References

[1] Michael Mainelli, Ian Harris and David Highton, “Save It For A Rainy Day: Setting Charity Reserve Levels”, NGO Finance, pages 62-65 (April 1996).  

[2] Bill Bradley and Paul J Jansen, The McKinsey Quarterly, Volume 2 (web exclusive www.mckinseyquarterly.com) 2002.

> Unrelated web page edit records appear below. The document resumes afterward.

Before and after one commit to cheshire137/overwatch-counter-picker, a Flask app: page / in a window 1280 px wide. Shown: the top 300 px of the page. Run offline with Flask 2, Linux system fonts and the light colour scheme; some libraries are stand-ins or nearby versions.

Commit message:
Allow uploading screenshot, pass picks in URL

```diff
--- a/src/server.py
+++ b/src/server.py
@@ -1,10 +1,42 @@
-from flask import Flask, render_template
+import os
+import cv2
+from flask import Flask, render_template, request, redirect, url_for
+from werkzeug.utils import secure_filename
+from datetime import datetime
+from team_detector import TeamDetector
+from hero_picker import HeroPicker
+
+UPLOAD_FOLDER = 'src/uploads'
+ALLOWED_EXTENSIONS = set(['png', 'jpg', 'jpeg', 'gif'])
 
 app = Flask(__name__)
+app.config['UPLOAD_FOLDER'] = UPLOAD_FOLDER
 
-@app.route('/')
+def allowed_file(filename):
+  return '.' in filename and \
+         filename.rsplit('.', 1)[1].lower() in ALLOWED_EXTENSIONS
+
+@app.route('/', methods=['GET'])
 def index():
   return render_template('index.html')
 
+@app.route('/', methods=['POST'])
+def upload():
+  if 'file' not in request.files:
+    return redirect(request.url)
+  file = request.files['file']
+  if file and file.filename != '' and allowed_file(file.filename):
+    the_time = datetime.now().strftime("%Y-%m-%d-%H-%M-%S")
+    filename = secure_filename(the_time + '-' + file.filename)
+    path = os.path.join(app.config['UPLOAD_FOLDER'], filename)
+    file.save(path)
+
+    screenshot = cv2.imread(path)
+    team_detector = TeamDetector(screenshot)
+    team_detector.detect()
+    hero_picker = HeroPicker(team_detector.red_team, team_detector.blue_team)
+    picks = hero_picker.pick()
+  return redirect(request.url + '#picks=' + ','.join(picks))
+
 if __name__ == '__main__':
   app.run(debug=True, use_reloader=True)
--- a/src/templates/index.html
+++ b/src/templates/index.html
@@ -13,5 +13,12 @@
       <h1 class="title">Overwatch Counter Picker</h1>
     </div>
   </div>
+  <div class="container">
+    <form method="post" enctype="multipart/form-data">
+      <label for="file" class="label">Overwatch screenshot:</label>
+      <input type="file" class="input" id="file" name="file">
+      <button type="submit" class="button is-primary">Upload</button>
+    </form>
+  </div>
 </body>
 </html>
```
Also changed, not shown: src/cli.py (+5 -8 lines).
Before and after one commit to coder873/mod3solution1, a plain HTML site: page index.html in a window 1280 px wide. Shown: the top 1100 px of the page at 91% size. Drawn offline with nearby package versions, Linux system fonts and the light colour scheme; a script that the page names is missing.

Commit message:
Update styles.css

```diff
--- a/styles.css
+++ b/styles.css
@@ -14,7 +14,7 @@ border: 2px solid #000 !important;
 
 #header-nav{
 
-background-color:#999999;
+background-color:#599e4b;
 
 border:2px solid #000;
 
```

Anthony Hene manages global equity portfolios at GMO for Not-for-Profit and other clients.  Anthony has worked on GMO’s global equity investment process and research infrastructure and has published articles on the application of global style investing for institutional investors.  He is currently working on the use of simulated markets to shed light on the problems of global investing.

 

GMO manages over £15bn of institutional funds in assets ranging from global equities to  timber via emerging market fixed income with Not-for-Profit organisations representing approximately one third of the client base.

 

GMO, One Angel Court, Throgmorton St, London EC2R 7HJ, United Kingdom, tel: +44 (20) 7814-7600, www.gmo.com

 

Michael Mainelli is Z/Yen’s Chairman working across a variety of sectors (banking, insurance, media, utilities, television and distribution as well as Not-for-Profit organisations) on problems ranging from strategy through information systems, quality, human resources and performance improvement.  Michael is a former Vice-Chairman of The Strategic Planning Society (a registered charity), a member of the Advisory Board for City University’s School of Informatics and a trustee of the Ocean Alliance/Whale Conservation Institute.  Michael was a partner in a large international accountancy practice for seven years before a spell as a director of Europe’s largest R&D organisation and becoming a director of Z/Yen in 1995.  He is co-author, together with Ian Harris, of their practical book "IT for the Not-for-Profit Sector” and their best-selling, humorous management novel "Clean Business Cuisine: Now and Z/Yen”.

 

Z/Yen Limited is a risk/reward management firm working to improve organisational performance through successful management of risks and enhancement of rewards.  Z/Yen undertakes strategy, systems, people, intelligence and organisational change projects in a wide variety of voluntary sector organisations.